§ **EXERCISE**:
Only the pictures are to be dropped; the rest of the data below is to be duplicated exactly.

§ **TASK DATA**:
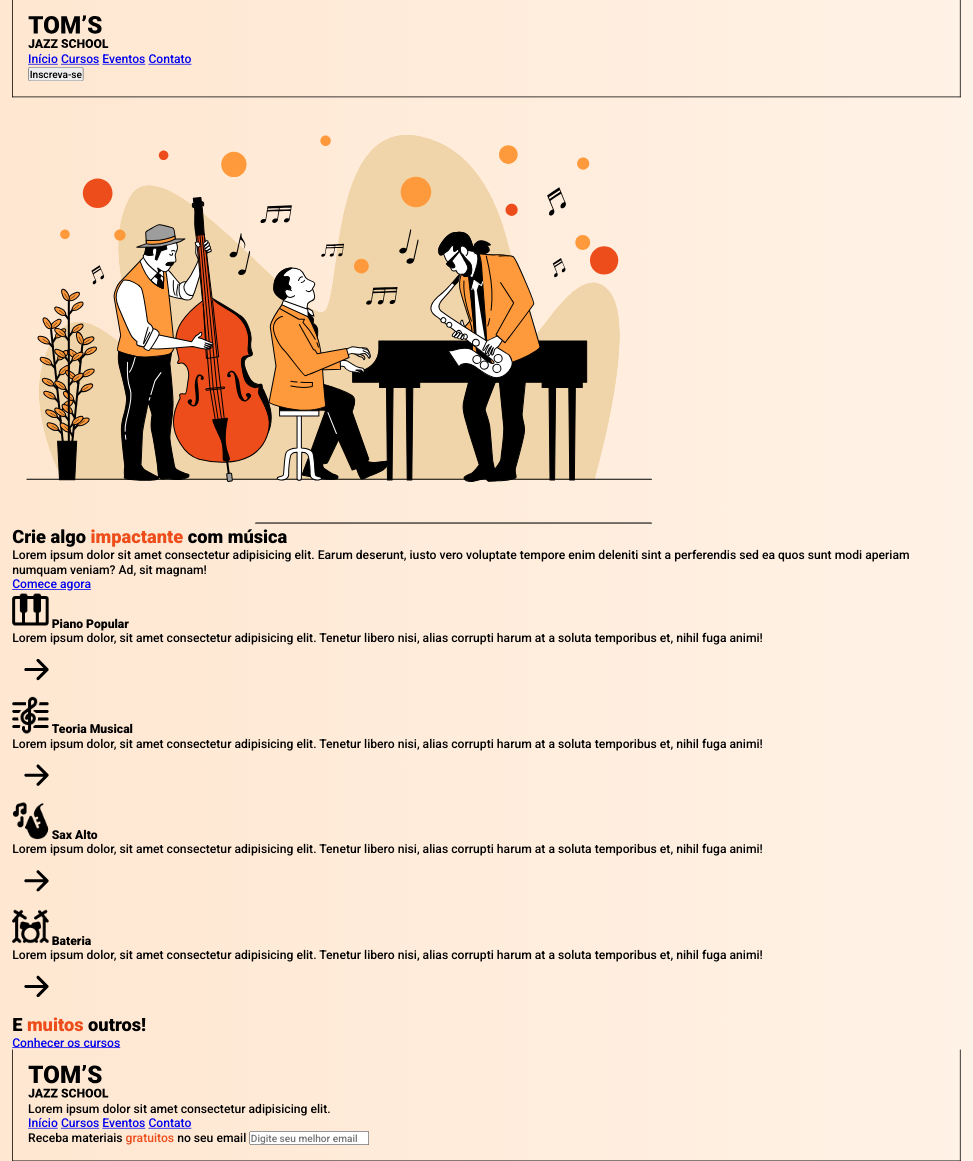
Repository: tenoriodasilva31/OBC-Music-School
Page: index.html
These files come from the project's save history. The page is drawn as it stood at one moment and after the next save; the edit follows.
The browser window is 1280 px wide. The pictures show the whole page, at 76% of full size.

Above is the page before, as saved 2023-07-05 17:10:02.

### index.html
<!DOCTYPE html>
<html lang="pt-BR">
<head>
    <meta charset="UTF-8">
    <meta name="viewport" content="width=device-width, initial-scale=1.0">
    <title>Tom's Jazz School</title>

    <link rel="preconnect" href="https://fonts.googleapis.com">
    <link rel="preconnect" href="https://fonts.gstatic.com" crossorigin>

    <link rel="stylesheet" href="index.css">

    <link href="https://fonts.googleapis.com/css2?family=Roboto:wght@500;900&display=swap" rel="stylesheet">
</head>
<body>
    <header>
        <img src="./img/logo.svg" alt="Tom's School">
        <nav>
            <a href="#">Início</a>
            <a href="#">Cursos</a>
            <a href="#">Eventos</a>
            <a href="#">Contato</a>
        </nav>
        <button href="#" class="button">Inscreva-se</button>
    </header>
    <main>
        <section>
            <img src="/img/hero-img.svg" alt="Banda de jazz se apresentando">
            <div>
                <h1>Crie algo <span class="text-primary">impactante</span> com música</h1>
                <p>Lorem ipsum dolor sit amet consectetur adipisicing elit. Earum deserunt, iusto vero voluptate tempore enim deleniti sint a perferendis sed ea quos sunt modi aperiam numquam veniam? Ad, sit magnam!</p>
                <a href="#" class="button">Comece agora</a>
            </div>
        </section>
        <section>
            <div class="cards">
            <article>

                <img src="/img/piano.png" alt="icone de teclas de piano">
                <strong>Piano Popular</strong>
                <p>Lorem ipsum dolor, sit amet consectetur adipisicing elit. Tenetur libero nisi, alias corrupti harum at a soluta temporibus et, nihil fuga animi!</p>
                <a href="#">
                    <img src="/img/arrow-right.svg" alt="Ir para página do curso">
                </a>
            </article>
            <article>
                <img src="/img/clef.png" alt="icone clave">
                <strong>Teoria Musical</strong>
                <p>Lorem ipsum dolor, sit amet consectetur adipisicing elit. Tenetur libero nisi, alias corrupti harum at a soluta temporibus et, nihil fuga animi!</p>
                <a href="#">
                    <img src="/img/arrow-right.svg" alt="Ir para página do curso">
                </a>
            </article>
            <article>
                <img src="/img/sax.png" alt="icone de teclas de piano">
                <strong>Sax Alto</strong>
                <p>Lorem ipsum dolor, sit amet consectetur adipisicing elit. Tenetur libero nisi, alias corrupti harum at a soluta temporibus et, nihil fuga animi!</p>
                <a href="#">
                    <img src="/img/arrow-right.svg" alt="Ir para página do curso">
                </a>
            </article>
            <article>
                <img src="/img/drums.png" alt="icone de teclas de piano">
                <strong>Bateria</strong>
                <p>Lorem ipsum dolor, sit amet consectetur adipisicing elit. Tenetur libero nisi, alias corrupti harum at a soluta temporibus et, nihil fuga animi!</p>
                <a href="#">
                    <img src="/img/arrow-right.svg" alt="Ir para página do curso">
                </a>
            </article>
            </div>
            <h2>E <span class="text-primary">muitos</span> outros!</h2>
            <a href="#" class="button">Conhecer os cursos</a>
        </section>
    </main>

    <footer>
        <div>
            <img src="/img/logo.svg" alt="Tom's School">
            <p>Lorem ipsum dolor sit amet consectetur adipisicing elit. </p>
        </div>
        <nav>
            <a href="#">Início</a>
            <a href="#">Cursos</a>
            <a href="#">Eventos</a>
            <a href="#">Contato</a>
        </nav>
        <form>
            <label for="email">Receba materiais <span class="text-primary">gratuitos</span> no seu email</label>
            <input type="text" name="email" id="email" placeholder="Digite seu melhor email">
        </form>
    </footer>
</body>
</html>

### index.css
* {
    box-sizing: border-box;
    font-family: 'Roboto', sans-serif;
    margin: 0;
    padding: 0;
}

:root {
    --color-primary: #ED4D1B;
    --color-secondary: #FF9a3c;
    --color-black: #000;
    --color-white: #FFF;
}

body {
    background: linear-gradient(90deg, #ffe7d1 0%, #FFF2e6 100%);
    padding: 0 1rem;
}

header,.hero-section, .courses-section, footer {
    border-color: var(--color-black);
    border-style: solid;
    border-width: 0 1px 1px 1px;
    padding: 1.25rem;
}

.mt-1 {
    margin-top: 1rem;
}

.mt-2 {
    margin-top: 2rem;
}

.mb-1 {
    margin-bottom: 1rem;
}

.mb-2 {
    margin-bottom: 2rem;
}

.mx-auto {
    margin-left: auto;
    margin-right: auto;
}

.text-primary {
    color: var(--color-primary);
}

.text-center {
    text-align: center;
}

After the next save:
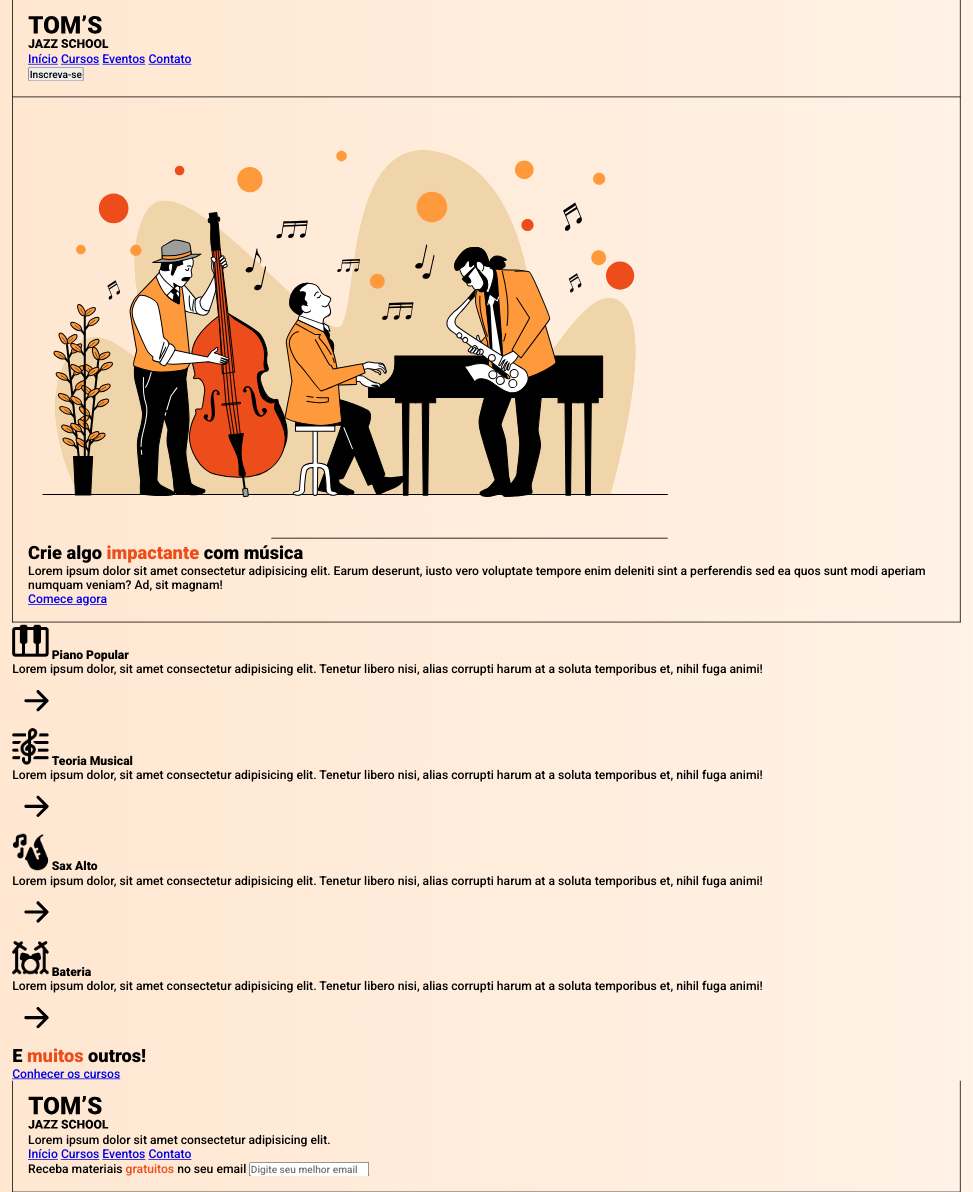
Saved 19 s later.
--- a/index.html
+++ b/index.html
@@ -24,7 +24,7 @@
         <button href="#" class="button">Inscreva-se</button>
     </header>
     <main>
-        <section>
+        <section class="hero-section">
             <img src="/img/hero-img.svg" alt="Banda de jazz se apresentando">
             <div>
                 <h1>Crie algo <span class="text-primary">impactante</span> com música</h1>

§ **WRITTEN ANSWER**:
Repository: tenoriodasilva31/OBC-Music-School
Page: index.html
These files come from the project's save history. The page is drawn as it stood at one moment and after the next save; the edit follows.
The browser window is 1280 px wide. The pictures show the whole page, at 76% of full size.

Above is the page before, as saved 2023-07-05 17:10:02.

### index.html
<!DOCTYPE html>
<html lang="pt-BR">
<head>
    <meta charset="UTF-8">
    <meta name="viewport" content="width=device-width, initial-scale=1.0">
    <title>Tom's Jazz School</title>

    <link rel="preconnect" href="https://fonts.googleapis.com">
    <link rel="preconnect" href="https://fonts.gstatic.com" crossorigin>

    <link rel="stylesheet" href="index.css">

    <link href="https://fonts.googleapis.com/css2?family=Roboto:wght@500;900&display=swap" rel="stylesheet">
</head>
<body>
    <header>
        <img src="./img/logo.svg" alt="Tom's School">
        <nav>
            <a href="#">Início</a>
            <a href="#">Cursos</a>
            <a href="#">Eventos</a>
            <a href="#">Contato</a>
        </nav>
        <button href="#" class="button">Inscreva-se</button>
    </header>
    <main>
        <section>
            <img src="/img/hero-img.svg" alt="Banda de jazz se apresentando">
            <div>
                <h1>Crie algo <span class="text-primary">impactante</span> com música</h1>
                <p>Lorem ipsum dolor sit amet consectetur adipisicing elit. Earum deserunt, iusto vero voluptate tempore enim deleniti sint a perferendis sed ea quos sunt modi aperiam numquam veniam? Ad, sit magnam!</p>
                <a href="#" class="button">Comece agora</a>
            </div>
        </section>
        <section>
            <div class="cards">
            <article>

                <img src="/img/piano.png" alt="icone de teclas de piano">
                <strong>Piano Popular</strong>
                <p>Lorem ipsum dolor, sit amet consectetur adipisicing elit. Tenetur libero nisi, alias corrupti harum at a soluta temporibus et, nihil fuga animi!</p>
                <a href="#">
                    <img src="/img/arrow-right.svg" alt="Ir para página do curso">
                </a>
            </article>
            <article>
                <img src="/img/clef.png" alt="icone clave">
                <strong>Teoria Musical</strong>
                <p>Lorem ipsum dolor, sit amet consectetur adipisicing elit. Tenetur libero nisi, alias corrupti harum at a soluta temporibus et, nihil fuga animi!</p>
                <a href="#">
                    <img src="/img/arrow-right.svg" alt="Ir para página do curso">
                </a>
            </article>
            <article>
                <img src="/img/sax.png" alt="icone de teclas de piano">
                <strong>Sax Alto</strong>
                <p>Lorem ipsum dolor, sit amet consectetur adipisicing elit. Tenetur libero nisi, alias corrupti harum at a soluta temporibus et, nihil fuga animi!</p>
                <a href="#">
                    <img src="/img/arrow-right.svg" alt="Ir para página do curso">
                </a>
            </article>
            <article>
                <img src="/img/drums.png" alt="icone de teclas de piano">
                <strong>Bateria</strong>
                <p>Lorem ipsum dolor, sit amet consectetur adipisicing elit. Tenetur libero nisi, alias corrupti harum at a soluta temporibus et, nihil fuga animi!</p>
                <a href="#">
                    <img src="/img/arrow-right.svg" alt="Ir para página do curso">
                </a>
            </article>
            </div>
            <h2>E <span class="text-primary">muitos</span> outros!</h2>
            <a href="#" class="button">Conhecer os cursos</a>
        </section>
    </main>

    <footer>
        <div>
            <img src="/img/logo.svg" alt="Tom's School">
            <p>Lorem ipsum dolor sit amet consectetur adipisicing elit. </p>
        </div>
        <nav>
            <a href="#">Início</a>
            <a href="#">Cursos</a>
            <a href="#">Eventos</a>
            <a href="#">Contato</a>
        </nav>
        <form>
            <label for="email">Receba materiais <span class="text-primary">gratuitos</span> no seu email</label>
            <input type="text" name="email" id="email" placeholder="Digite seu melhor email">
        </form>
    </footer>
</body>
</html>

### index.css
* {
    box-sizing: border-box;
    font-family: 'Roboto', sans-serif;
    margin: 0;
    padding: 0;
}

:root {
    --color-primary: #ED4D1B;
    --color-secondary: #FF9a3c;
    --color-black: #000;
    --color-white: #FFF;
}

body {
    background: linear-gradient(90deg, #ffe7d1 0%, #FFF2e6 100%);
    padding: 0 1rem;
}

header,.hero-section, .courses-section, footer {
    border-color: var(--color-black);
    border-style: solid;
    border-width: 0 1px 1px 1px;
    padding: 1.25rem;
}

.mt-1 {
    margin-top: 1rem;
}

.mt-2 {
    margin-top: 2rem;
}

.mb-1 {
    margin-bottom: 1rem;
}

.mb-2 {
    margin-bottom: 2rem;
}

.mx-auto {
    margin-left: auto;
    margin-right: auto;
}

.text-primary {
    color: var(--color-primary);
}

.text-center {
    text-align: center;
}

After the next save:
Saved 19 s later.
--- a/index.html
+++ b/index.html
@@ -24,7 +24,7 @@
         <button href="#" class="button">Inscreva-se</button>
     </header>
     <main>
-        <section>
+        <section class="hero-section">
             <img src="/img/hero-img.svg" alt="Banda de jazz se apresentando">
             <div>
                 <h1>Crie algo <span class="text-primary">impactante</span> com música</h1>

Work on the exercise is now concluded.